Britain is sleepwalking into a mental health crisis as the government struggles to deal with the monumental effects of the Covid-19 pandemic.
Health experts and charities have told the Observer the coming winter will devastate the mental wellbeing of the nation as lockdown uncertainty, fear, isolation and loneliness are exacerbated by the colder and darker months ahead.
In England, the Centre for Mental Health has predicted that up to 10 million people – almost a fifth of the population – will need mental health support as a direct consequence of Covid-19, with 1.5 million of those expected to be children and young people under 18. The effect on patients with pre-existing mental health problems and on those from underprivileged backgrounds is even greater, painting a bleak picture for those already suffering.
Professor Roshan das Nair, a clinical psychologist from the Institute of Mental Health, is “deeply concerned” about the country being able to cope with the looming crisis.
“The sheer numbers of people developing problems – and some may not be fully-fledged or reach the threshold for diagnosis – will escalate,” he said. “What this means for the healthcare service, when at the best of times we have long waiting lists, is a real concern. How are we going to cope with the increased demand in the next few months?”
Primary school-age children are considered especially vulnerable to anxiety and emotional and behavioural issues. Polly Waite, co-author of a University of Oxford study into the health of children and adolescents during the pandemic, revealed that the number of children who would meet the threshold for clinical diagnosis had increased by 35% during the pandemic.
“That isn’t the only alarming figure,” said Waite. “We know that children from lower-income families are two-and-a-half times more likely to suffer poor mental health and this inequality persisted throughout lockdown. There is a domino effect: elevated family stress in the coming months around finances, jobs, social restrictions, uncertainty – all of that poses a huge risk to the emotional and mental safety of kids as well as their anxieties around peer relationships in schools, exams and learning.”
Speaking to the Observer, the shadow health minister Rosena Allin-Khan accused the government of being “asleep at the wheel” and playing “political football” with what was unequivocally a cross-party issue.
“My freedom of information request revealed that the secretary of state did not meet with a single mental-health organisation within the first three months [of the pandemic]. There is no single group that’s unaffected – mental ill health affects people regardless of class, gender, ethnicity or socioeconomic background.”
Allin-Khan, who also works as an A&E doctor, proposed a “care for carers” package to protect the mental health of three million frontline NHS and care workers – a group that has been especially susceptible to stress, burnout, depression and post-traumatic stress disorder. The policy was rejected by the Conservatives, in a move Allin-Khan described as “unconscionable”.
She added: “People are facing huge uncertainty for protracted periods of time with no coherent plan from government as to when they could expect to see light at the end of the tunnel – and that uncertainty breeds anxiety.”
In the Commons earlier this month, Nadine Dorries, the minister for mental health, said the government would pledge “an extra £2.3bn of funding into mental health services”. This figure was short, however, of the £2.6bn required by the NHS’s five-year plan on national mental health, which was conceived before the pandemic.

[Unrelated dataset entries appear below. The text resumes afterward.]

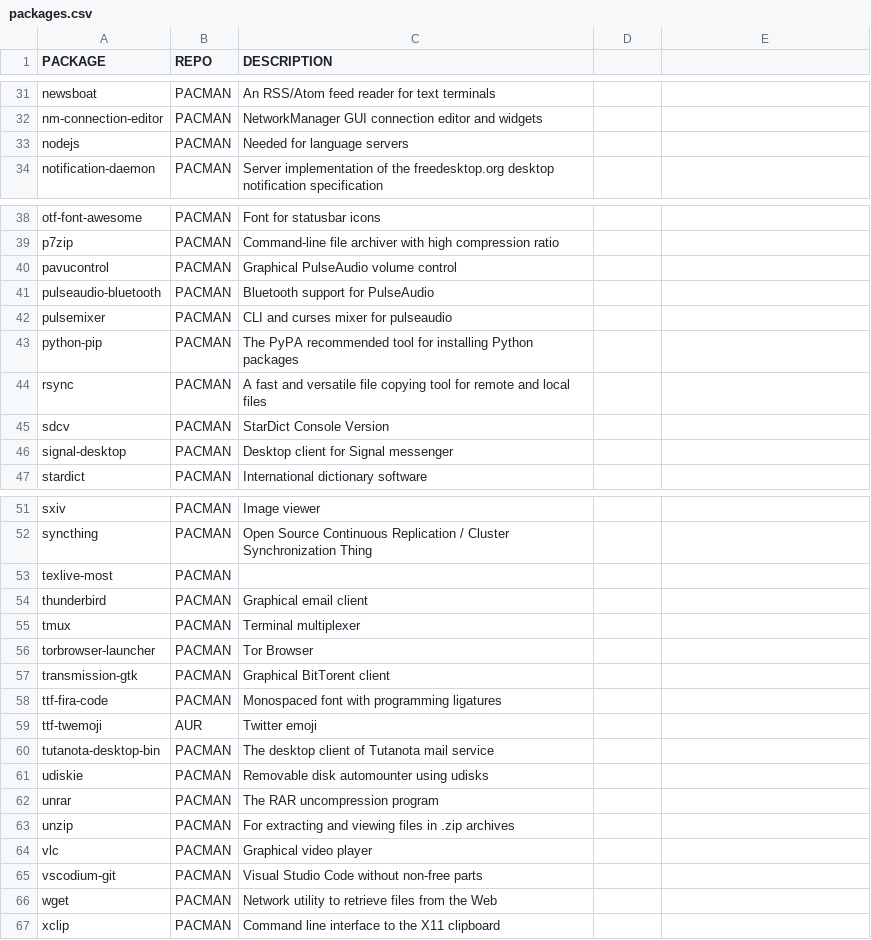
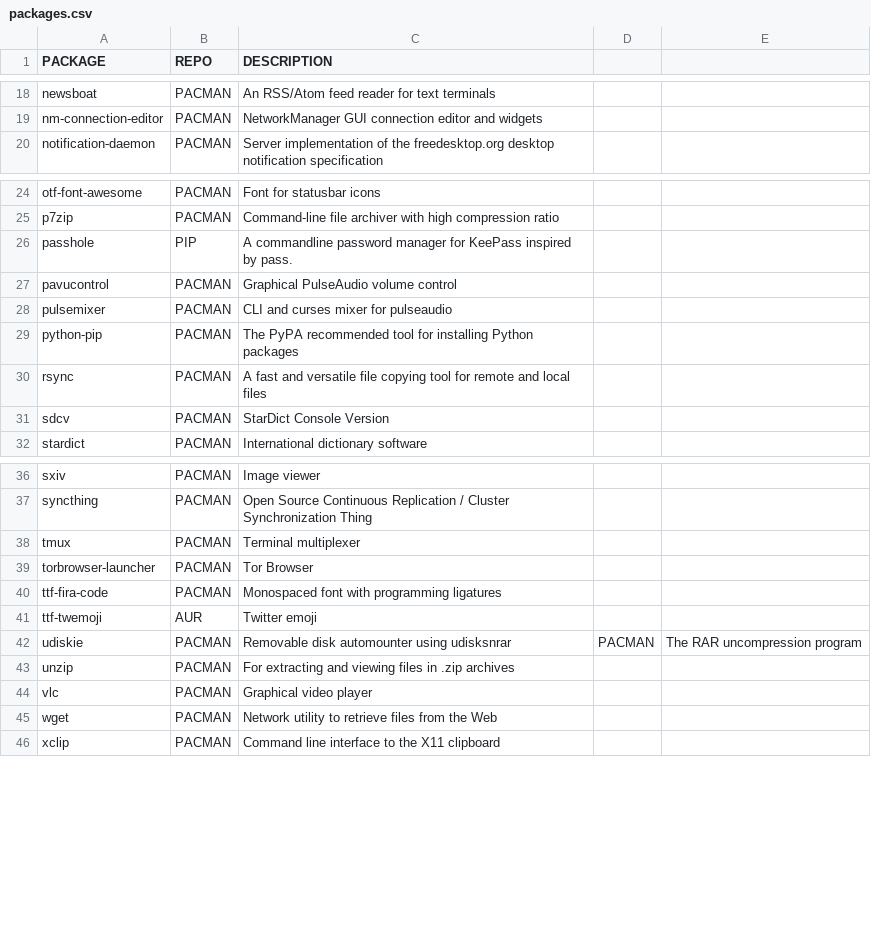
Before and after one commit to memreyagci/installation-script, a CSV file: packages.csv, drawn as a sheet; only a part is shown, gaps mark what is left out; the diff covers the shown part only.

```diff
--- a/packages.csv
+++ b/packages.csv
@@ -32,3 +19,2 @@ newsboat,PACMAN,"An RSS/Atom feed reader for text terminals"
 nm-connection-editor,PACMAN,"NetworkManager GUI connection editor and widgets"
-nodejs,PACMAN,"Needed for language servers"
 notification-daemon,PACMAN,"Server implementation of the freedesktop.org desktop notification specification"
@@ -39,4 +25,4 @@ otf-font-awesome,PACMAN,"Font for statusbar icons"
 p7zip,PACMAN,"Command-line file archiver with high compression ratio"
+passhole,PIP,"A commandline password manager for KeePass inspired by pass."
 pavucontrol,PACMAN,"Graphical PulseAudio volume control"
-pulseaudio-bluetooth,PACMAN,"Bluetooth support for PulseAudio"
 pulsemixer,PACMAN,"CLI and curses mixer for pulseaudio"
@@ -45,3 +31,2 @@ rsync,PACMAN,"A fast and versatile file copying tool for remote and local files"
 sdcv,PACMAN,"StarDict Console Version"
-signal-desktop,PACMAN,"Desktop client for Signal messenger"
 stardict,PACMAN,"International dictionary software"
@@ -52,15 +37,9 @@ sxiv,PACMAN,"Image viewer"
 syncthing,PACMAN,"Open Source Continuous Replication / Cluster Synchronization Thing"
-texlive-most,PACMAN,""
-thunderbird,PACMAN,"Graphical email client"
 tmux,PACMAN,"Terminal multiplexer"
 torbrowser-launcher,PACMAN,"Tor Browser"
-transmission-gtk,PACMAN,"Graphical BitTorent client"
 ttf-fira-code,PACMAN,"Monospaced font with programming ligatures"
 ttf-twemoji,AUR,"Twitter emoji"
-tutanota-desktop-bin,PACMAN,"The desktop client of Tutanota mail service"
-udiskie,PACMAN,"Removable disk automounter using udisks"
-unrar,PACMAN,"The RAR uncompression program"
+udiskie,PACMAN,"Removable disk automounter using udisks"nrar,PACMAN,"The RAR uncompression program"
 unzip,PACMAN,"For extracting and viewing files in .zip archives"
 vlc,PACMAN,"Graphical video player"
-vscodium-git,PACMAN,"Visual Studio Code without non-free parts"
 wget,PACMAN,"Network utility to retrieve files from the Web"
```
Also changed, not shown: 13 removed rows elsewhere in this file.
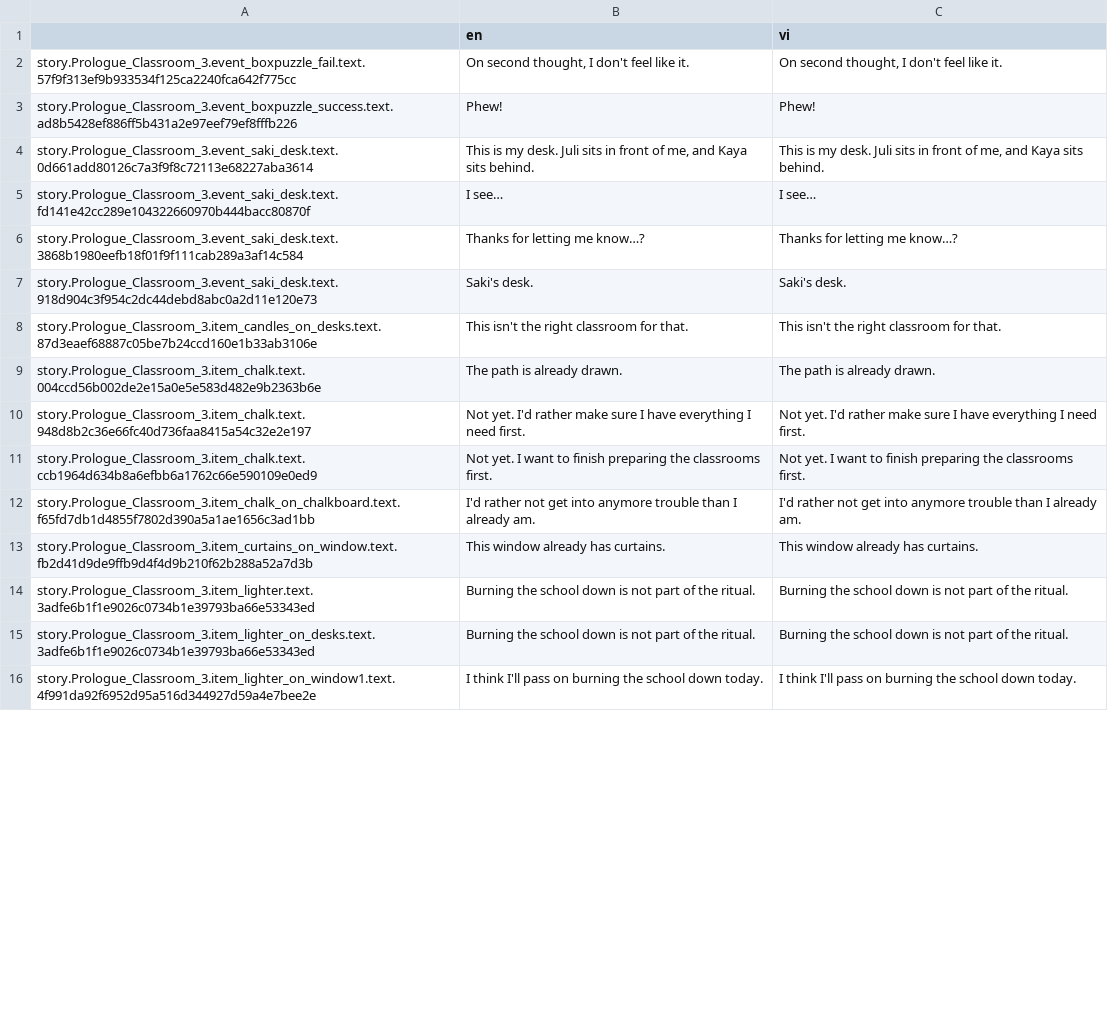
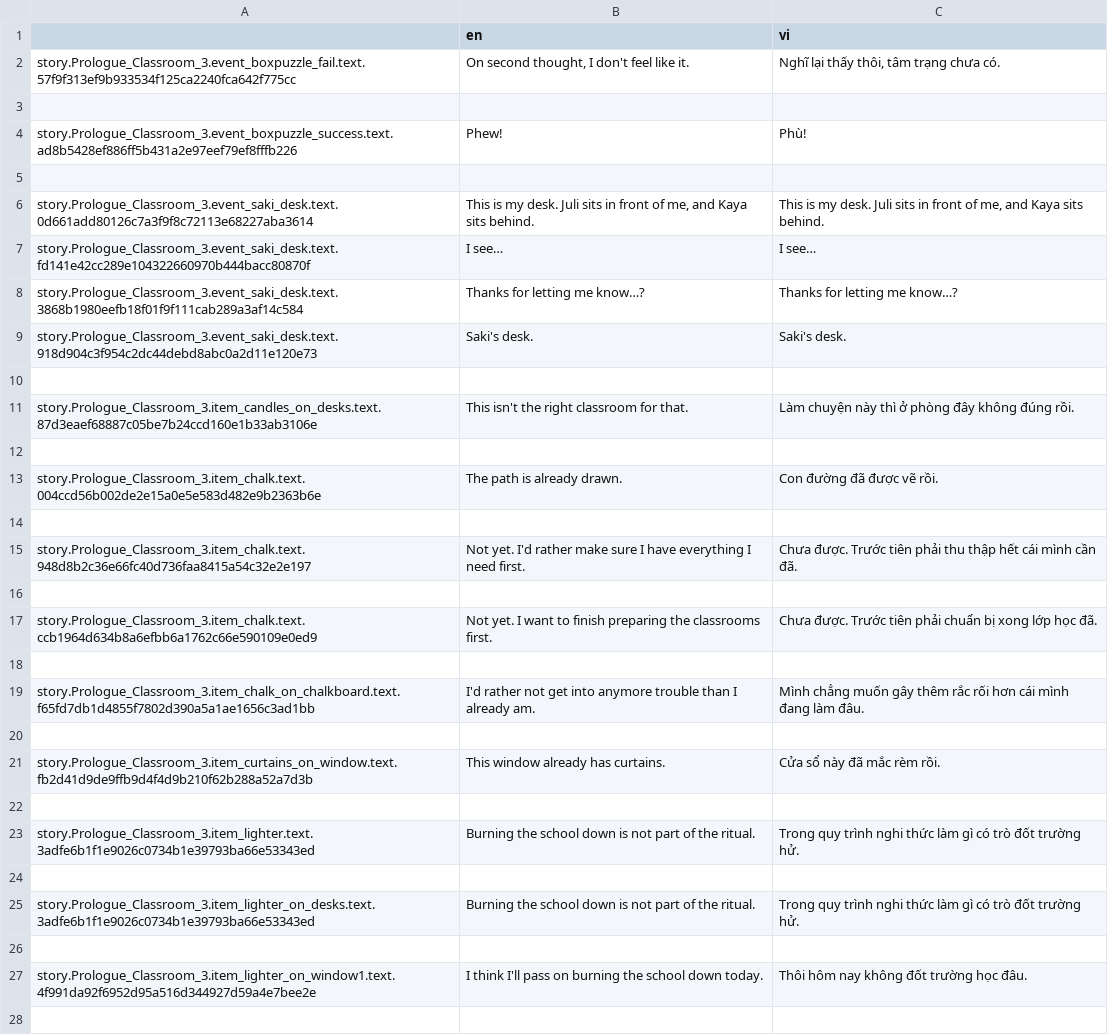
Before and after one commit to Meigyoku-Thmn/Project-Kat-Vietnamese-Translation, a CSV file: package/definitions/captions/vi/Prologue_Classroom_3.csv, drawn as a sheet; only a part is shown; the diff covers the shown part only.

```diff
--- a/package/definitions/captions/vi/Prologue_Classroom_3.csv
+++ b/package/definitions/captions/vi/Prologue_Classroom_3.csv
@@ -1,4 +1,6 @@
 ,en,vi
-story.Prologue_Classroom_3.event_boxpuzzle_fail.text.57f9f313ef9b933534f125ca2240fca642f775cc,"On second thought, I don't feel like it.","On second thought, I don't feel like it."
-story.Prologue_Classroom_3.event_boxpuzzle_success.text.ad8b5428ef886ff5b431a2e97eef79ef8fffb226,Phew!,Phew!
+story.Prologue_Classroom_3.event_boxpuzzle_fail.text.57f9f313ef9b933534f125ca2240fca642f775cc,"On second thought, I don't feel like it.","Nghĩ lại thấy thôi, tâm trạng chưa có."
+,,
+story.Prologue_Classroom_3.event_boxpuzzle_success.text.ad8b5428ef886ff5b431a2e97eef79ef8fffb226,Phew!,Phù!
+,,
 story.Prologue_Classroom_3.event_saki_desk.text.0d661add80126c7a3f9f8c72113e68227aba3614,"This is my desk. Juli sits in front of me, and Kaya sits behind.","This is my desk. Juli sits in front of me, and Kaya sits behind."
@@ -7,10 +9,20 @@ story.Prologue_Classroom_3.event_saki_desk.text.3868b1980eefb18f01f9f111cab289a3
 story.Prologue_Classroom_3.event_saki_desk.text.918d904c3f954c2dc44debd8abc0a2d11e120e73,Saki's desk.,Saki's desk.
-story.Prologue_Classroom_3.item_candles_on_desks.text.87d3eaef68887c05be7b24ccd160e1b33ab3106e,This isn't the right classroom for that.,This isn't the right classroom for that.
-story.Prologue_Classroom_3.item_chalk.text.004ccd56b002de2e15a0e5e583d482e9b2363b6e,The path is already drawn.,The path is already drawn.
-story.Prologue_Classroom_3.item_chalk.text.948d8b2c36e66fc40d736faa8415a54c32e2e197,Not yet. I'd rather make sure I have everything I need first.,Not yet. I'd rather make sure I have everything I need first.
-story.Prologue_Classroom_3.item_chalk.text.ccb1964d634b8a6efbb6a1762c66e590109e0ed9,Not yet. I want to finish preparing the classrooms first.,Not yet. I want to finish preparing the classrooms first.
-story.Prologue_Classroom_3.item_chalk_on_chalkboard.text.f65fd7db1d4855f7802d390a5a1ae1656c3ad1bb,I'd rather not get into anymore trouble than I already am.,I'd rather not get into anymore trouble than I already am.
-story.Prologue_Classroom_3.item_curtains_on_window.text.fb2d41d9de9ffb9d4f4d9b210f62b288a52a7d3b,This window already has curtains.,This window already has curtains.
-story.Prologue_Classroom_3.item_lighter.text.3adfe6b1f1e9026c0734b1e39793ba66e53343ed,Burning the school down is not part of the ritual.,Burning the school down is not part of the ritual.
-story.Prologue_Classroom_3.item_lighter_on_desks.text.3adfe6b1f1e9026c0734b1e39793ba66e53343ed,Burning the school down is not part of the ritual.,Burning the school down is not part of the ritual.
-story.Prologue_Classroom_3.item_lighter_on_window1.text.4f991da92f6952d95a516d344927d59a4e7bee2e,I think I'll pass on burning the school down today.,I think I'll pass on burning the school down today.
+,,
+story.Prologue_Classroom_3.item_candles_on_desks.text.87d3eaef68887c05be7b24ccd160e1b33ab3106e,This isn't the right classroom for that.,Làm chuyện này thì ở phòng đây không đúng rồi.
+,,
+story.Prologue_Classroom_3.item_chalk.text.004ccd56b002de2e15a0e5e583d482e9b2363b6e,The path is already drawn.,Con đường đã được vẽ rồi.
+,,
+story.Prologue_Classroom_3.item_chalk.text.948d8b2c36e66fc40d736faa8415a54c32e2e197,Not yet. I'd rather make sure I have everything I need first.,Chưa được. Trước tiên phải thu thập hết cái mình cần đã.
+,,
+story.Prologue_Classroom_3.item_chalk.text.ccb1964d634b8a6efbb6a1762c66e590109e0ed9,Not yet. I want to finish preparing the classrooms first.,Chưa được. Trước tiên phải chuẩn bị xong lớp học đã.
+,,
+story.Prologue_Classroom_3.item_chalk_on_chalkboard.text.f65fd7db1d4855f7802d390a5a1ae1656c3ad1bb,I'd rather not get into anymore trouble than I already am.,Mình chẳng muốn gây thêm rắc rối hơn cái mình đang làm đâu.
+,,
+story.Prologue_Classroom_3.item_curtains_on_window.text.fb2d41d9de9ffb9d4f4d9b210f62b288a52a7d3b,This window already has curtains.,Cửa sổ này đã mắc rèm rồi.
+,,
+story.Prologue_Classroom_3.item_lighter.text.3adfe6b1f1e9026c0734b1e39793ba66e53343ed,Burning the school down is not part of the ritual.,Trong quy trình nghi thức làm gì có trò đốt trường hử.
+,,
+story.Prologue_Classroom_3.item_lighter_on_desks.text.3adfe6b1f1e9026c0734b1e39793ba66e53343ed,Burning the school down is not part of the ritual.,Trong quy trình nghi thức làm gì có trò đốt trường hử.
+,,
+story.Prologue_Classroom_3.item_lighter_on_window1.text.4f991da92f6952d95a516d344927d59a4e7bee2e,I think I'll pass on burning the school down today.,Thôi hôm nay không đốt trường học đâu.
+,,
```
Also changed, not shown: 25 added rows and 35 edited cells elsewhere in this file, ja/ja_Prologue_Club_Theater.csv, ja/ja_Prologue_Hallway.csv, 5 other files.
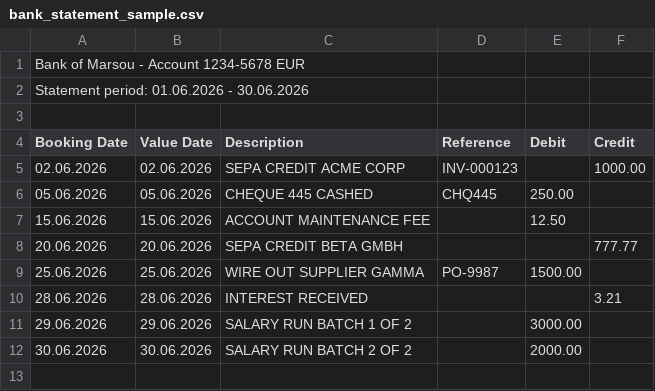
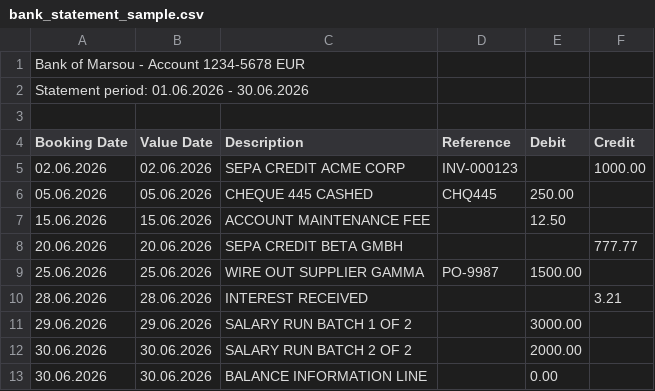
Before and after one commit to msouzou-debug/marsou, a CSV file: samples/bank_statement_sample.csv, drawn as a sheet.

```diff
--- a/samples/bank_statement_sample.csv
+++ b/samples/bank_statement_sample.csv
@@ -12 +12,2 @@ Booking Date,Value Date,Description,Reference,Debit,Credit
 30.06.2026,30.06.2026,SALARY RUN BATCH 2 OF 2,,2000.00,
+30.06.2026,30.06.2026,BALANCE INFORMATION LINE,,0.00,
```
Also changed, not shown: samples/sap_bank_movements_sample.csv, 1 other file.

With a global crisis in mental health arising, the World Health Organization warns that depression and anxiety could increase susceptibility to infection and transmission of the virus, and affect how nations respond and recover. There is also evidence to suggest that poor mental health affects adherence to social distancing and mask-wearing, and could affect uptake of a vaccine.
“It is the people who are already discriminated against or already vulnerable who will find it hardest to cope now and in the winter,” said Geoff Hayes, the head of health policy and influencing at the mental health charity Mind. “There is a huge concern that as hospital wards begin to fill again and Covid takes priority, patients with severe mental health will suffer.”
He wants lessons to be learned from the first lockdown, when 2,500 patients with severe mental health problems were discharged in March to free up ward space for Covid cases.
“This is an opportunity for the government to look at this relatively small group of people we know are highly vulnerable and provide a package of care for them. Covid has massively dented the progress of delivery of mental health services, and suddenly there isn’t the money to do the things promised.”
The charity Samaritans has already fielded more than a million calls during the pandemic, a quarter of them asking for help connected to coronavirus. A spokesperson said that “as social restrictions and uncertainty continue, it is essential that we look after our own mental health and others’ by continuing to check on one another and share how we have been feeling”.
Doing good for others, checking in on neighbours and staying in contact with friends and family are proven to have strong positive mental health benefits, alongside daily exercise and positive mental reframing – taking the “glass half full” approach. Professor das Nair recommended that a public health drive encouraging these behaviours in the coming months would have a significant effect on reducing the sense of pervasive gloom. “We have to prevent people from getting to the stage where they feel mental ill health, as doing things that are positively rewarding is really useful in improving people’s wellbeing,” he said.